TASK:
Among the lines below, which ones contain the word "Búsqueda"? Copy every such line.

SOURCE INFORMATION:
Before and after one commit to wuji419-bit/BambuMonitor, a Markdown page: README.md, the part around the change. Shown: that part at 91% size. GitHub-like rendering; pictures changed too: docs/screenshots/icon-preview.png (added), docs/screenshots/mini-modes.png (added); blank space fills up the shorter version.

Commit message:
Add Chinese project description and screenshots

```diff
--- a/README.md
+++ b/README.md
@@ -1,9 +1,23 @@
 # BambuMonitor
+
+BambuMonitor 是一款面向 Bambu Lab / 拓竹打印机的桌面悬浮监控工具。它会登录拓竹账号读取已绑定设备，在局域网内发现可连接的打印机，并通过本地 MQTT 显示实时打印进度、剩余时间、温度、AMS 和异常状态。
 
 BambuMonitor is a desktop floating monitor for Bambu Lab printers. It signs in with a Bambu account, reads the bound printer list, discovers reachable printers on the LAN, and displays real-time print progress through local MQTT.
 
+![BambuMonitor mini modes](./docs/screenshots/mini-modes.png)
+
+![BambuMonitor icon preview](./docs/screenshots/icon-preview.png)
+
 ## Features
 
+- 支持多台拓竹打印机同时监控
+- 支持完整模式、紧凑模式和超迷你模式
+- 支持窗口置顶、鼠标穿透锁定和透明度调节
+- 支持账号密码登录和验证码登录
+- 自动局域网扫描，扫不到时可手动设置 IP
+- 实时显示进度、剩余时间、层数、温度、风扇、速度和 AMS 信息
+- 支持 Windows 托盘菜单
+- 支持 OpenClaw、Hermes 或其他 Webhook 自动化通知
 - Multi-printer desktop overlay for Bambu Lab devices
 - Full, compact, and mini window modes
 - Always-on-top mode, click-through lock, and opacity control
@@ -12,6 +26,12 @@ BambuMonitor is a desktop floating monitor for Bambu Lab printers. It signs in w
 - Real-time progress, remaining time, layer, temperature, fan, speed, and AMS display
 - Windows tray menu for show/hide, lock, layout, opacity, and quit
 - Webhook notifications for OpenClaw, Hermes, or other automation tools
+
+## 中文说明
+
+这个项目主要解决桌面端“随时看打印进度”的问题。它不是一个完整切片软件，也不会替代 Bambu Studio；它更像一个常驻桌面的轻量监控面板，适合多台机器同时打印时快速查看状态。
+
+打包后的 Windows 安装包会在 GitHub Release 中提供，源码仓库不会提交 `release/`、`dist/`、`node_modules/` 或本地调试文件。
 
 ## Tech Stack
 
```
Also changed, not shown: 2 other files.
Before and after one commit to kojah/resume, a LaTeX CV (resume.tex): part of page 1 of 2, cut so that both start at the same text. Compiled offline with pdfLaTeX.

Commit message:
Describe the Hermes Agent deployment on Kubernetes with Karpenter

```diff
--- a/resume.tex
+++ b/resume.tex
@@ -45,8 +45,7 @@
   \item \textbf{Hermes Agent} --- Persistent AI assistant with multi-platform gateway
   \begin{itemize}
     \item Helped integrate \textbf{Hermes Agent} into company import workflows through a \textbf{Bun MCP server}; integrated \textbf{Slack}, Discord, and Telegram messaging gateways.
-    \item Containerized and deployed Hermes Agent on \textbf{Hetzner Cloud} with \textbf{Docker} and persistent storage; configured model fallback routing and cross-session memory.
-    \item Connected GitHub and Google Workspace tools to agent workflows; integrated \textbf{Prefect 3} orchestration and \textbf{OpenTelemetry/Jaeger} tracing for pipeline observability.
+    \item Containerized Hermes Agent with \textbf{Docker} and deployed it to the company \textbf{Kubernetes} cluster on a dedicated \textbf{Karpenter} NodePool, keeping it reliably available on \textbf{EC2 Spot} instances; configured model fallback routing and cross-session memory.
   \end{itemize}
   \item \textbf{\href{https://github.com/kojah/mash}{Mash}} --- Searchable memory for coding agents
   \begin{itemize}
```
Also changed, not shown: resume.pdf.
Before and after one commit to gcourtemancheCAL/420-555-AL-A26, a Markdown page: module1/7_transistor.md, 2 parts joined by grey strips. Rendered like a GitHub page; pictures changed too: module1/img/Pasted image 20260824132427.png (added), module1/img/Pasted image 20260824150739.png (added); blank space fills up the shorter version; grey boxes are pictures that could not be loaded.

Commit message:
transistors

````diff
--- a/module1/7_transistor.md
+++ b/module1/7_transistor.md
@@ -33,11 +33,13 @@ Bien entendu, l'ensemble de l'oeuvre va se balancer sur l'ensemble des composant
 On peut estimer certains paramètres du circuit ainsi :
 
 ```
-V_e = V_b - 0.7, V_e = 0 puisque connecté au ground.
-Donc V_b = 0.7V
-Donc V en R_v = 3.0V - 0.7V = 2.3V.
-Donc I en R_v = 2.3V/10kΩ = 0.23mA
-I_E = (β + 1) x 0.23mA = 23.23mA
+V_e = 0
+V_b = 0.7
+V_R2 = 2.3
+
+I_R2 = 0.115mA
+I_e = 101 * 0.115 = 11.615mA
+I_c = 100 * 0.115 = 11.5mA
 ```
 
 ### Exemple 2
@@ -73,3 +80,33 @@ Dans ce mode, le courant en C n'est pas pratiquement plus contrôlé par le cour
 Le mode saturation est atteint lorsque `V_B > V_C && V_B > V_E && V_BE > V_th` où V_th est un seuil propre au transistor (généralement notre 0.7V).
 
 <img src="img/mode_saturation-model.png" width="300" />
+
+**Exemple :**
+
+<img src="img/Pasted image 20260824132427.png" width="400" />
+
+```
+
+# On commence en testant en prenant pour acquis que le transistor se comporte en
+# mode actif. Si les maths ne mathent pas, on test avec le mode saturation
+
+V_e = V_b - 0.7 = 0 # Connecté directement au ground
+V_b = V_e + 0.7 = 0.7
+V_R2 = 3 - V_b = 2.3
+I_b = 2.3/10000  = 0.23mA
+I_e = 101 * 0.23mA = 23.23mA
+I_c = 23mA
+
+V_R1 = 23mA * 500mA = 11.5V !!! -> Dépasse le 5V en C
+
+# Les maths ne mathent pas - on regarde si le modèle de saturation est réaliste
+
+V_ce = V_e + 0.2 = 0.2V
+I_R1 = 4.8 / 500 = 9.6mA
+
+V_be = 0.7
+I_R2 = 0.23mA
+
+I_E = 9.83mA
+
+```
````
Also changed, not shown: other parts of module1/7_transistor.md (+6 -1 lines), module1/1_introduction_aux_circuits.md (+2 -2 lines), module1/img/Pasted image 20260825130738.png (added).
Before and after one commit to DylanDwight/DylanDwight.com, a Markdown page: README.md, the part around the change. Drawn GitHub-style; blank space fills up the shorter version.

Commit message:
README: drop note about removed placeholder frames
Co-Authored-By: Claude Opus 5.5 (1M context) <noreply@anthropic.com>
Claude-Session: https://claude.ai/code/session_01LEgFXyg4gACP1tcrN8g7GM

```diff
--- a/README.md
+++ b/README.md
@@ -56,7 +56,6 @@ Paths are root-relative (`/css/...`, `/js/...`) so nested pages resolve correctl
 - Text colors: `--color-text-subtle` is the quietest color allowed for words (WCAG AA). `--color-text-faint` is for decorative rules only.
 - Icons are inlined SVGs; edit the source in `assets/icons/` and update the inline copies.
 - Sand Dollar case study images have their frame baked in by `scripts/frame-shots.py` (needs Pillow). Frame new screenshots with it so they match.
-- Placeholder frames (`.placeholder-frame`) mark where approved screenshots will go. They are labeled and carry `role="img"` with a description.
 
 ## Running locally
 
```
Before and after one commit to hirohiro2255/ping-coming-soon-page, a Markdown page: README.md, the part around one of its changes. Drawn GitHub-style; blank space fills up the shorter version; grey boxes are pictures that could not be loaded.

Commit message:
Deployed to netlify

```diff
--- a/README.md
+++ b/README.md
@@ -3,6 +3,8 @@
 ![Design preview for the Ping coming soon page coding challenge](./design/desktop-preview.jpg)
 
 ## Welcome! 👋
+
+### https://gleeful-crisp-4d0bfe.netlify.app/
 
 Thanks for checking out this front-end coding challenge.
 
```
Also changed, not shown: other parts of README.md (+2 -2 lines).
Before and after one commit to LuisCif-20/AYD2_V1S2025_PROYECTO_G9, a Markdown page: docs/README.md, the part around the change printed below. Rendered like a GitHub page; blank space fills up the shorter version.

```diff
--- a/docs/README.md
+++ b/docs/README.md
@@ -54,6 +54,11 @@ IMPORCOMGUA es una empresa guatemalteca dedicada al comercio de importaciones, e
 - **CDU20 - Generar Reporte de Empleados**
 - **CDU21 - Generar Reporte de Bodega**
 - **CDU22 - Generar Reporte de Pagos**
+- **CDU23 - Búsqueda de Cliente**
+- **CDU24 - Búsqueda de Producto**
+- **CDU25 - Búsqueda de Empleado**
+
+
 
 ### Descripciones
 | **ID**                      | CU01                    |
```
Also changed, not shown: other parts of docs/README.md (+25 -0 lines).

ANSWER BOX:
+- **CDU23 - Búsqueda de Cliente**
+- **CDU24 - Búsqueda de Producto**
+- **CDU25 - Búsqueda de Empleado**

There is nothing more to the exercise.